Task brief:
Search for the word "className" in the entries. Each line that holds it should be copied.

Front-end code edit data

....

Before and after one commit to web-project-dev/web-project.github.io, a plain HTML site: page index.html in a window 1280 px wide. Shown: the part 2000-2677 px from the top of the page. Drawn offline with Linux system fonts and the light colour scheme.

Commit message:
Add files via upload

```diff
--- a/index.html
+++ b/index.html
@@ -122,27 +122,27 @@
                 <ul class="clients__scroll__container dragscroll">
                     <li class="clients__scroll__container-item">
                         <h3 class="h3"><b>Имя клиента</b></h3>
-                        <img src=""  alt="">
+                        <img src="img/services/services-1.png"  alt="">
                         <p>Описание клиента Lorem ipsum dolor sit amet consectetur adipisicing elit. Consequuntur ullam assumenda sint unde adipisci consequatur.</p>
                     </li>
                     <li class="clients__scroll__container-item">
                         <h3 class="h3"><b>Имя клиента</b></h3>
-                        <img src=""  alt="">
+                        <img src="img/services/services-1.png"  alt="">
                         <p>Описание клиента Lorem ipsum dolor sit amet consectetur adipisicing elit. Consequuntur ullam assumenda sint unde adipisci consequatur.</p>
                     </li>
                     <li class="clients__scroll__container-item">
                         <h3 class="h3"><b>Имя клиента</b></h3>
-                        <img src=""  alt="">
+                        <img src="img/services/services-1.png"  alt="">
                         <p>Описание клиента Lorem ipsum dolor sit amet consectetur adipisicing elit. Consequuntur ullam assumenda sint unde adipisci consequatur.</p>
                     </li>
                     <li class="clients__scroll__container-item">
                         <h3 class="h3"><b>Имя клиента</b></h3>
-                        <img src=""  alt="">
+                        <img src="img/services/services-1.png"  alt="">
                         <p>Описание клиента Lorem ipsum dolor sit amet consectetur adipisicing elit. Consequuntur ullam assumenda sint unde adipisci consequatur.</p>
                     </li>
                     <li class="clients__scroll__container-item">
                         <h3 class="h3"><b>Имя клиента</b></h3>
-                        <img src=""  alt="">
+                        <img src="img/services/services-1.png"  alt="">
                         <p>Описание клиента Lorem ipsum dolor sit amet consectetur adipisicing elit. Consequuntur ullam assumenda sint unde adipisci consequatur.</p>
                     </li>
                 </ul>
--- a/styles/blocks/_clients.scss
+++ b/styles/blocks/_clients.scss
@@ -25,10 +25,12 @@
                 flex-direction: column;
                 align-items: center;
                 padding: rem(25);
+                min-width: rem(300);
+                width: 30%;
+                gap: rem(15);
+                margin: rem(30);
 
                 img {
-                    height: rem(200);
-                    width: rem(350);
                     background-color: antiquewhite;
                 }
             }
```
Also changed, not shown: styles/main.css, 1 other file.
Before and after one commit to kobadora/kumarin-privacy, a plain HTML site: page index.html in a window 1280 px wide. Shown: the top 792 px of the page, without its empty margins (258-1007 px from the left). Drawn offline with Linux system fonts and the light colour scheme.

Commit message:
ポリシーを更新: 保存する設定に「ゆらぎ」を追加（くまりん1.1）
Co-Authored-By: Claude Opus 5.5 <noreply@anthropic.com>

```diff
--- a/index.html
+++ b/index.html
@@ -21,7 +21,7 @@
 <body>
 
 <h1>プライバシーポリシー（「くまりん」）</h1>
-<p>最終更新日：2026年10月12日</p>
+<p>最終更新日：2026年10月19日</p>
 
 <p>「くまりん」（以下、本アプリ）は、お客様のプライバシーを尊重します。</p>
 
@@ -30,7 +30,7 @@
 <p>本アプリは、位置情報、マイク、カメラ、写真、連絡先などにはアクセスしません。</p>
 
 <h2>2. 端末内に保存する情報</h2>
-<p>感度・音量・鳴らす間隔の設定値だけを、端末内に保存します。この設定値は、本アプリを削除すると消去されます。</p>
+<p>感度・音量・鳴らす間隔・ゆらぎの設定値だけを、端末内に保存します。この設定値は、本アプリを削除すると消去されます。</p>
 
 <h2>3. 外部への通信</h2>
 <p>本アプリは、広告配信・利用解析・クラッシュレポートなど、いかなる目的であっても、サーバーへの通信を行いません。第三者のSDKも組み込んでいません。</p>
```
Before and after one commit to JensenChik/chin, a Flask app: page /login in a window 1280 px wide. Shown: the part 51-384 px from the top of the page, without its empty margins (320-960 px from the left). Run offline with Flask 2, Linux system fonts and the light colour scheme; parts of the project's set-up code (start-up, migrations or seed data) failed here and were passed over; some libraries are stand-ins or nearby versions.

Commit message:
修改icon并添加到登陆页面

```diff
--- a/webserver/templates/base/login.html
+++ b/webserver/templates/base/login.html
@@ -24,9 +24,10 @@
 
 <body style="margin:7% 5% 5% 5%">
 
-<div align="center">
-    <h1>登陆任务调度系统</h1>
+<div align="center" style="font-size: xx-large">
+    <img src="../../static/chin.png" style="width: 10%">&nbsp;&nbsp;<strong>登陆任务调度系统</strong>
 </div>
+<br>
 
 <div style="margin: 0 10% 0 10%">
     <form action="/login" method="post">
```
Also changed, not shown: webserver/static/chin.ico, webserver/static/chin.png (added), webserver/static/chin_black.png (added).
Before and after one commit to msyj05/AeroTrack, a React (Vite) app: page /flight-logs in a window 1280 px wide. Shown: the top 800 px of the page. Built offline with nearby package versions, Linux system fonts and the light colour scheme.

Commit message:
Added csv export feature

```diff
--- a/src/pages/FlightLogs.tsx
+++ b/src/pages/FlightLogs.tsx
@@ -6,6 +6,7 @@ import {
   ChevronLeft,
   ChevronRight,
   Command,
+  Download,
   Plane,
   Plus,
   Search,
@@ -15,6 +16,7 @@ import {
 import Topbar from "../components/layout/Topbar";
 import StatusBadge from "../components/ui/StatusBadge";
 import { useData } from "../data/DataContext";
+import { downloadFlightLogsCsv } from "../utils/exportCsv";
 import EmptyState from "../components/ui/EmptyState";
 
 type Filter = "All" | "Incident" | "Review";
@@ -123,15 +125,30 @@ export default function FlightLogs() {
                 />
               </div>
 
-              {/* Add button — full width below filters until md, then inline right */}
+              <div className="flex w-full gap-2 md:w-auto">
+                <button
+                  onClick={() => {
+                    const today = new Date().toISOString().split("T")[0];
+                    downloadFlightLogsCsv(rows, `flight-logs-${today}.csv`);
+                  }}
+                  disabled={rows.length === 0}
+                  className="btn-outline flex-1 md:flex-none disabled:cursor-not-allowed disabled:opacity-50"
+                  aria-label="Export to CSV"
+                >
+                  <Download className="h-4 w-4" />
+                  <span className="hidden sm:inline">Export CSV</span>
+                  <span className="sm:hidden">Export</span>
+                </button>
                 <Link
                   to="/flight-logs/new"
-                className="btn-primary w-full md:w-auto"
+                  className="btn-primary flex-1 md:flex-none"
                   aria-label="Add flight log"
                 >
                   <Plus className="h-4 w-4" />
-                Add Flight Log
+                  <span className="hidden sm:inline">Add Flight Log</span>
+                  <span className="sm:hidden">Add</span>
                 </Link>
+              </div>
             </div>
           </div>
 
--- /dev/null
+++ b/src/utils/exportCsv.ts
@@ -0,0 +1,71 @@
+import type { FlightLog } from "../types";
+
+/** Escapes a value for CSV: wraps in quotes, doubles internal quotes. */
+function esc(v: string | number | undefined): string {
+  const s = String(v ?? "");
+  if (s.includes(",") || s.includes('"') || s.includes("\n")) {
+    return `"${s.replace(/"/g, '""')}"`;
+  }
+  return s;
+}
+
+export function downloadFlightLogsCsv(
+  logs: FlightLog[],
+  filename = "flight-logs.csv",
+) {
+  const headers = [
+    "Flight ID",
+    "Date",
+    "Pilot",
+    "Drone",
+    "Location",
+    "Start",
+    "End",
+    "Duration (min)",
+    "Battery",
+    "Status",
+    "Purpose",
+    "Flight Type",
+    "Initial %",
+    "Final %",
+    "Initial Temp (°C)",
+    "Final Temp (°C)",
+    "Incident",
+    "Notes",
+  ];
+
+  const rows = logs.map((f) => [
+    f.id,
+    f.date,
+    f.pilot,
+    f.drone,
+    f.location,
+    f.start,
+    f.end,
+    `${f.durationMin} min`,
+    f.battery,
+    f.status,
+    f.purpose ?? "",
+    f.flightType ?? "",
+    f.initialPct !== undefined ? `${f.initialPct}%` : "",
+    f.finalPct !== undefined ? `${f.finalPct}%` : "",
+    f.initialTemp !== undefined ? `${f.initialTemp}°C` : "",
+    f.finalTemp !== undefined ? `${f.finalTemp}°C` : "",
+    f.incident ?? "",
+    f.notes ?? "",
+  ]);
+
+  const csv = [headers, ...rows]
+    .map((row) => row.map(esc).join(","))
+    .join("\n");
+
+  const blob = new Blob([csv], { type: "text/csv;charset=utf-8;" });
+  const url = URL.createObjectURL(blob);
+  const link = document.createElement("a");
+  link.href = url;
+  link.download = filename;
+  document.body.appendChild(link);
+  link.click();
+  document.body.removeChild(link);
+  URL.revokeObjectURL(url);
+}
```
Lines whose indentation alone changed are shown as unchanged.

....

Written response:
+              <div className="flex w-full gap-2 md:w-auto">
+                  className="btn-outline flex-1 md:flex-none disabled:cursor-not-allowed disabled:opacity-50"
+                  <Download className="h-4 w-4" />
+                  <span className="hidden sm:inline">Export CSV</span>
+                  <span className="sm:hidden">Export</span>
-                className="btn-primary w-full md:w-auto"
+                  className="btn-primary flex-1 md:flex-none"
                   <Plus className="h-4 w-4" />
+                  <span className="hidden sm:inline">Add Flight Log</span>
+                  <span className="sm:hidden">Add</span>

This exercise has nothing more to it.